THANK YOU FOR VISITING SWEATSCIENCE.COM!
As of September 2017, new Sweat Science columns are being published at www.outsideonline.com/sweatscience. Check out my bestselling new book on the science of endurance, ENDURE: Mind, Body, and the Curiously Elastic Limits of Human Performance, published in February 2018 with a foreword by Malcolm Gladwell.
- Alex Hutchinson (@sweatscience)
Researchers have been studying how music and other “distractions” affect exercise performance for decades (see here, for instance), hoping to trick us into pushing a little harder without realizing it. One of the factors they’ve looked at extensively is the speed of the music — the idea that faster tempos make us pick up the pace. The problem is that the effects of tempo tend to be swamped by the effect of whether the subjects in the experiment like the particular tunes selected for them. There’s a neat study that gets around this problem that just appeared online, in advance of print, at the Scandinavian Journal of Medicine & Science in Sports, by researchers from Liverpool John Moores University in Britain.
Basically, the researchers had subjects cycle for 25 minutes as hard as they chose, while listening to a set of six songs. They repeated the experiment three times with the same songs each time, with one catch: unbeknownst to the listeners, the music was sped up by 10% in one trial, and slowed down by 10% in another trial. This eliminated the question of whether the results were being skewed because, say, everyone really loved the Glenn Frey track.

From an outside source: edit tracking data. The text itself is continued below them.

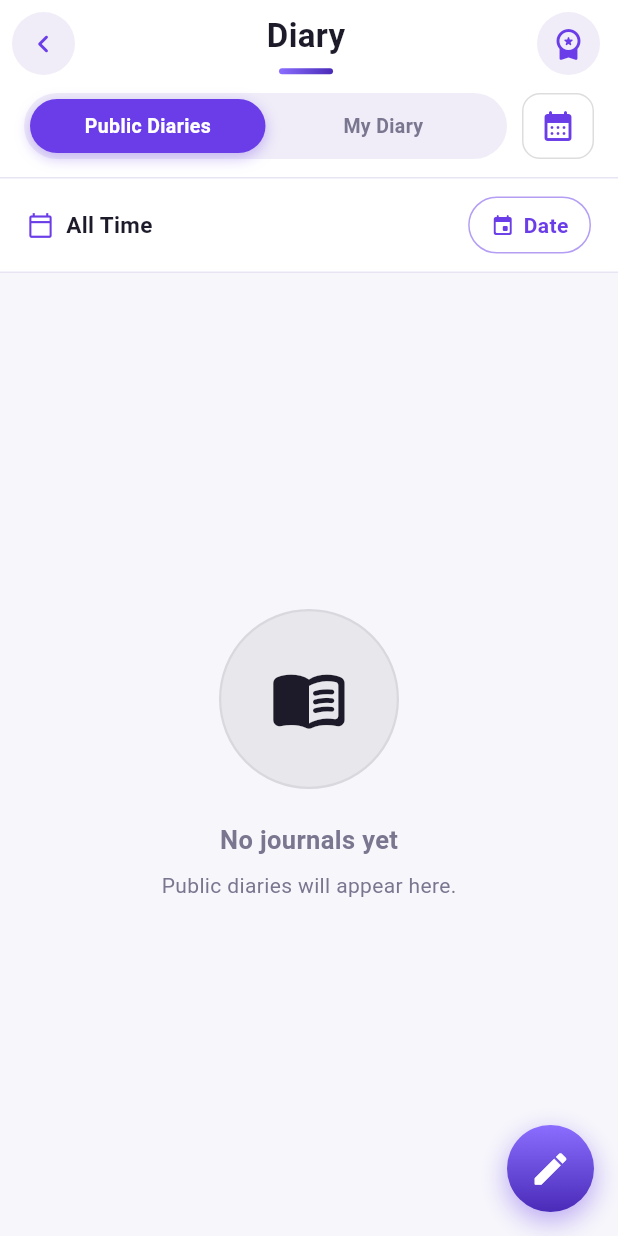
After one commit to nimishapant/BicharSetu, a Flutter app: the DiaryScreen screen opened directly, on a phone screen of 412 x 824 dp. The commit adds this screen. Run offline on Flutter 3.47's test engine with Material 3 defaults, Android fonts, the phone set to English and light mode, and no system bars; our stand-ins replace cloud_firestore, firebase_auth, firebase_core, firebase_storage, image_picker; accounts and stored records are empty.

Commit message:
diary screen ui

```diff
--- a/lib/app_navigation_drawer.dart
+++ b/lib/app_navigation_drawer.dart
@@ -1,5 +1,6 @@
 import 'package:flutter/material.dart';
 import 'app_settings_screen.dart';
+import 'diary_screen.dart';
 import 'loginScreen.dart';
 import 'model/user_model.dart';
 import 'profile_screen.dart';
@@ -57,6 +58,18 @@ class _AppNavigationDrawerState extends State<AppNavigationDrawer> {
         content: Text('$label — coming soon'),
       ),
     );
+  }
+
+  void _onExploreItemTap(_DrawerItem item) {
+    if (item.label == 'Diary') {
+      _closeAndThen(() {
+        Navigator.of(context).push(
+          MaterialPageRoute<void>(builder: (_) => const DiaryScreen()),
+        );
+      });
+      return;
+    }
+    _showComingSoon(item.label);
   }
 
   Future<void> _onSignOut() async {
@@ -127,7 +140,7 @@ class _AppNavigationDrawerState extends State<AppNavigationDrawer> {
                     (item) => _DrawerTile(
                       icon: item.icon,
                       label: item.label,
-                      onTap: () => _showComingSoon(item.label),
+                      onTap: () => _onExploreItemTap(item),
                     ),
                   ),
                   const SizedBox(height: 12),
--- /dev/null
+++ b/lib/diary_screen.dart
@@ -0,0 +1,467 @@
+import 'package:flutter/material.dart';
+
+const Color _accent = Color(0xFF6A3DE8);
+const Color _accentDark = Color(0xFF4A2BB8);
+const Color _accentLight = Color(0xFF8B6EFF);
+const Color _bg = Color(0xFFF7F7FB);
+const Color _surface = Colors.white;
+const Color _textDark = Color(0xFF1D1A29);
+const Color _textMid = Color(0xFF7A7690);
+const Color _border = Color(0xFFE8E4F4);
+const Color _chipBg = Color(0xFFF0EDF8);
+
+class DiaryScreen extends StatefulWidget {
+  const DiaryScreen({super.key});
+
+  @override
+  State<DiaryScreen> createState() => _DiaryScreenState();
+}
+
+class _DiaryScreenState extends State<DiaryScreen> {
+  int _selectedTab = 0;
+  bool _isSearching = true;
+
+  @override
+  void initState() {
+    super.initState();
+    Future.delayed(const Duration(milliseconds: 1400), () {
+      if (mounted) setState(() => _isSearching = false);
+    });
+  }
+
+  @override
+  Widget build(BuildContext context) {
+    return Scaffold(
+      backgroundColor: _surface,
+      floatingActionButtonLocation: FloatingActionButtonLocation.endFloat,
+      floatingActionButton: _DiaryFab(onTap: () {
+        ScaffoldMessenger.of(context).showSnackBar(
+          const SnackBar(
+            behavior: SnackBarBehavior.floating,
+            content: Text('New diary entry — coming soon'),
+          ),
+        );
+      }),
+      body: SafeArea(
+        child: Column(
+          crossAxisAlignment: CrossAxisAlignment.stretch,
+          children: [
+            const _DiaryAppBar(),
+            Padding(
+              padding: const EdgeInsets.fromLTRB(16, 8, 16, 0),
+              child: Row(
+                children: [
+                  Expanded(child: _DiaryTabBar(
+                    selectedIndex: _selectedTab,
+                    onChanged: (i) => setState(() => _selectedTab = i),
+                  )),
+                  const SizedBox(width: 10),
+                  _CalendarSquareButton(
+                    onTap: () {
+                      ScaffoldMessenger.of(context).showSnackBar(
+                        const SnackBar(
+                          behavior: SnackBarBehavior.floating,
+                          content: Text('Calendar — coming soon'),
+                        ),
+                      );
+                    },
+                  ),
+                ],
+              ),
+            ),
+            const SizedBox(height: 12),
+            const Divider(height: 1, thickness: 1, color: _border),
+            _FilterRow(
+              onDateTap: () {
+                ScaffoldMessenger.of(context).showSnackBar(
+                  const SnackBar(
+                    behavior: SnackBarBehavior.floating,
+                    content: Text('Date filter — coming soon'),
+                  ),
+                );
+              },
+            ),
+            const Divider(height: 1, thickness: 1, color: _border),
+            Expanded(
+              child: Container(
+                color: _bg,
+                child: _isSearching
+                    ? const _DiaryEmptyState(searching: true)
+                    : _DiaryEmptyState(
+                        searching: false,
+                        isPublicTab: _selectedTab == 0,
+                      ),
+              ),
+            ),
+          ],
+        ),
+      ),
+    );
+  }
+}
+
+class _DiaryAppBar extends StatelessWidget {
+  const _DiaryAppBar();
+
+  @override
+  Widget build(BuildContext context) {
+    return Padding(
+      padding: const EdgeInsets.fromLTRB(8, 8, 12, 4),
+      child: Row(
+        children: [
+          _CircleIconButton(
+            icon: Icons.chevron_left_rounded,
+            iconColor: _accent,
+            onTap: () => Navigator.of(context).pop(),
+          ),
+          Expanded(
+            child: Column(
+              children: [
+                const Text(
+                  'Diary',
+                  style: TextStyle(
+                    fontSize: 22,
+                    fontWeight: FontWeight.w700,
+                    color: _textDark,
+                  ),
+                ),
+                const SizedBox(height: 6),
+                Container(
+                  width: 36,
+                  height: 4,
+                  decoration: BoxDecoration(
+                    borderRadius: BorderRadius.circular(2),
+                    gradient: const LinearGradient(
+                      colors: [_accentLight, _accentDark],
+                    ),
+                  ),
+                ),
+              ],
+            ),
+          ),
+          _CircleIconButton(
+            icon: Icons.workspace_premium_rounded,
+            iconColor: _accent,
+            onTap: () {},
+          ),
+        ],
+      ),
+    );
+  }
+}
+
+class _CircleIconButton extends StatelessWidget {
+  const _CircleIconButton({
+    required this.icon,
+    required this.iconColor,
+    required this.onTap,
+  });
+
+  final IconData icon;
+  final Color iconColor;
+  final VoidCallback onTap;
+
+  @override
+  Widget build(BuildContext context) {
+    return Material(
+      color: _chipBg,
+      shape: const CircleBorder(),
+      child: InkWell(
+        customBorder: const CircleBorder(),
+        onTap: onTap,
+        child: SizedBox(
+          width: 42,
+          height: 42,
+          child: Icon(icon, color: iconColor, size: 24),
+        ),
+      ),
+    );
+  }
+}
+
+class _DiaryTabBar extends StatelessWidget {
+  const _DiaryTabBar({
+    required this.selectedIndex,
+    required this.onChanged,
+  });
+
+  final int selectedIndex;
+  final ValueChanged<int> onChanged;
+
+  @override
+  Widget build(BuildContext context) {
+    return Container(
+      height: 44,
+      padding: const EdgeInsets.all(4),
+      decoration: BoxDecoration(
+        color: _chipBg,
+        borderRadius: BorderRadius.circular(24),
+      ),
+      child: Row(
+        children: [
+          _TabChip(
+            label: 'Public Diaries',
+            selected: selectedIndex == 0,
+            onTap: () => onChanged(0),
+          ),
+          _TabChip(
+            label: 'My Diary',
+            selected: selectedIndex == 1,
+            onTap: () => onChanged(1),
+          ),
+        ],
+      ),
+    );
+  }
+}
+
+class _TabChip extends StatelessWidget {
+  const _TabChip({
+    required this.label,
+    required this.selected,
+    required this.onTap,
+  });
+
+  final String label;
+  final bool selected;
+  final VoidCallback onTap;
+
+  @override
+  Widget build(BuildContext context) {
+    return Expanded(
+      child: Material(
+        color: Colors.transparent,
+        child: InkWell(
+          onTap: onTap,
+          borderRadius: BorderRadius.circular(20),
+          child: AnimatedContainer(
+            duration: const Duration(milliseconds: 200),
+            alignment: Alignment.center,
+            decoration: BoxDecoration(
+              color: selected ? _accent : Colors.transparent,
+              borderRadius: BorderRadius.circular(20),
+              boxShadow: selected
+                  ? [
+                      BoxShadow(
+                        color: _accent.withValues(alpha: 0.35),
+                        blurRadius: 8,
+                        offset: const Offset(0, 3),
+                      ),
+                    ]
+                  : null,
+            ),
+            child: Text(
+              label,
+              style: TextStyle(
+                fontSize: 13,
+                fontWeight: FontWeight.w600,
+                color: selected ? Colors.white : _textMid,
+              ),
+            ),
+          ),
+        ),
+      ),
+    );
+  }
+}
+
+class _CalendarSquareButton extends StatelessWidget {
+  const _CalendarSquareButton({required this.onTap});
+
+  final VoidCallback onTap;
+
+  @override
+  Widget build(BuildContext context) {
+    return Material(
+      color: _surface,
+      borderRadius: BorderRadius.circular(12),
+      child: InkWell(
+        onTap: onTap,
+        borderRadius: BorderRadius.circular(12),
+        child: Container(
+          width: 48,
+          height: 44,
+          decoration: BoxDecoration(
+            borderRadius: BorderRadius.circular(12),
+            border: Border.all(color: _textDark.withValues(alpha: 0.15)),
+          ),
+          child: const Icon(
+            Icons.calendar_month_rounded,
+            color: _accent,
+            size: 24,
+          ),
+        ),
+      ),
+    );
+  }
+}
+
+class _FilterRow extends StatelessWidget {
+  const _FilterRow({required this.onDateTap});
+
+  final VoidCallback onDateTap;
+
+  @override
+  Widget build(BuildContext context) {
+    return Padding(
+      padding: const EdgeInsets.symmetric(horizontal: 18, vertical: 12),
+      child: Row(
+        children: [
+          const Icon(Icons.calendar_today_outlined, size: 18, color: _accent),
+          const SizedBox(width: 8),
+          const Text(
+            'All Time',
+            style: TextStyle(
+              fontSize: 15,
+              fontWeight: FontWeight.w600,
+              color: _textDark,
+            ),
+          ),
+          const Spacer(),
+          Material(
+            color: Colors.transparent,
+            child: InkWell(
+              onTap: onDateTap,
+              borderRadius: BorderRadius.circular(20),
+              child: Container(
+                padding:
+                    const EdgeInsets.symmetric(horizontal: 14, vertical: 8),
+                decoration: BoxDecoration(
+                  borderRadius: BorderRadius.circular(20),
+                  border: Border.all(color: _accent.withValues(alpha: 0.5)),
+                ),
+                child: const Row(
+                  mainAxisSize: MainAxisSize.min,
+                  children: [
+                    Icon(Icons.event_rounded, size: 16, color: _accent),
+                    SizedBox(width: 6),
+                    Text(
+                      'Date',
+                      style: TextStyle(
+                        fontSize: 14,
+                        fontWeight: FontWeight.w600,
+                        color: _accent,
+                      ),
+                    ),
+                  ],
+                ),
+              ),
+            ),
+          ),
+        ],
+      ),
+    );
+  }
+}
+
+class _DiaryEmptyState extends StatelessWidget {
+  const _DiaryEmptyState({
+    required this.searching,
+    this.isPublicTab = true,
+  });
+
+  final bool searching;
+  final bool isPublicTab;
+
+  @override
+  Widget build(BuildContext context) {
+    return Center(
+      child: Column(
+        mainAxisAlignment: MainAxisAlignment.center,
+        children: [
+          if (searching)
+            const Padding(
+              padding: EdgeInsets.only(bottom: 24),
+              child: SizedBox(
+                width: 32,
+                height: 32,
+                child: CircularProgressIndicator(
+                  strokeWidth: 2.5,
+                  color: _accent,
+                ),
+              ),
+            ),
+          Container(
+            width: 120,
+            height: 120,
+            decoration: BoxDecoration(
+              shape: BoxShape.circle,
+              color: const Color(0xFFE8E8EC),
+              border: Border.all(color: const Color(0xFFD8D8DE), width: 1.5),
+            ),
+            child: const Icon(
+              Icons.menu_book_rounded,
+              size: 52,
+              color: _textDark,
+            ),
+          ),
+          const SizedBox(height: 22),
+          Text(
+            searching ? 'Searching Journals' : 'No journals yet',
+            style: const TextStyle(
+              fontSize: 17,
+              fontWeight: FontWeight.w600,
+              color: _textMid,
+            ),
+          ),
+          if (!searching) ...[
+            const SizedBox(height: 8),
+            Text(
+              isPublicTab
+                  ? 'Public diaries will appear here.'
+                  : 'Tap + to write your first diary entry.',
+              style: const TextStyle(
+                fontSize: 14,
+                color: _textMid,
+              ),
+            ),
+          ],
+        ],
+      ),
+    );
+  }
+}
+
+class _DiaryFab extends StatelessWidget {
+  const _DiaryFab({required this.onTap});
+
+  final VoidCallback onTap;
+
+  @override
+  Widget build(BuildContext context) {
+    return Container(
+      width: 58,
+      height: 58,
+      decoration: BoxDecoration(
+        shape: BoxShape.circle,
+        boxShadow: [
+          BoxShadow(
+            color: _accent.withValues(alpha: 0.45),
+            blurRadius: 16,
+            offset: const Offset(0, 6),
+          ),
+        ],
+        gradient: const LinearGradient(
+          begin: Alignment.topCenter,
+          end: Alignment.bottomCenter,
+          colors: [_accentLight, _accentDark],
+        ),
+      ),
+      child: Material(
+        color: Colors.transparent,
+        shape: const CircleBorder(),
+        child: InkWell(
+          customBorder: const CircleBorder(),
+          onTap: onTap,
+          child: const Center(
+            child: Icon(
+              Icons.edit_rounded,
+              color: Colors.white,
+              size: 28,
+            ),
+          ),
+        ),
+      ),
+    );
+  }
+}
--- a/pubspec.yaml
+++ b/pubspec.yaml
@@ -42,6 +42,9 @@ dependencies:
   uuid: ^4.5.3
   cached_network_image: ^3.4.1
   camera: ^0.12.0+1
+  cloudinary_url_gen: ^1.8.0
+  cloudinary_api: ^1.1.1
+
 
 dev_dependencies:
   flutter_test:
```
Also changed, not shown: pubspec.lock.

As expected, the subjects biked a few percent faster and harder when the music was faster, and performed worse when the music was slower. Here’s the interesting twist: it wasn’t that faster music somehow numbed their pain and allowed them to work harder with no extra effort — their “perceived exertion” ratings were higher too.
That is, [the researchers write,] healthy individuals performing submaximal exercise not only worked harder with faster music but also chose to do so and enjoyed the music more when it was played at a faster tempo.
Remember the old tape players that had adjustible speed (so you could fine-tune the pitch of music)? Wouldn’t it be nice if MP3 players started including a little knob where you could fiddle with the speed of playback by a few percent in either direction, so that you could give yourself a little boost late in a workout?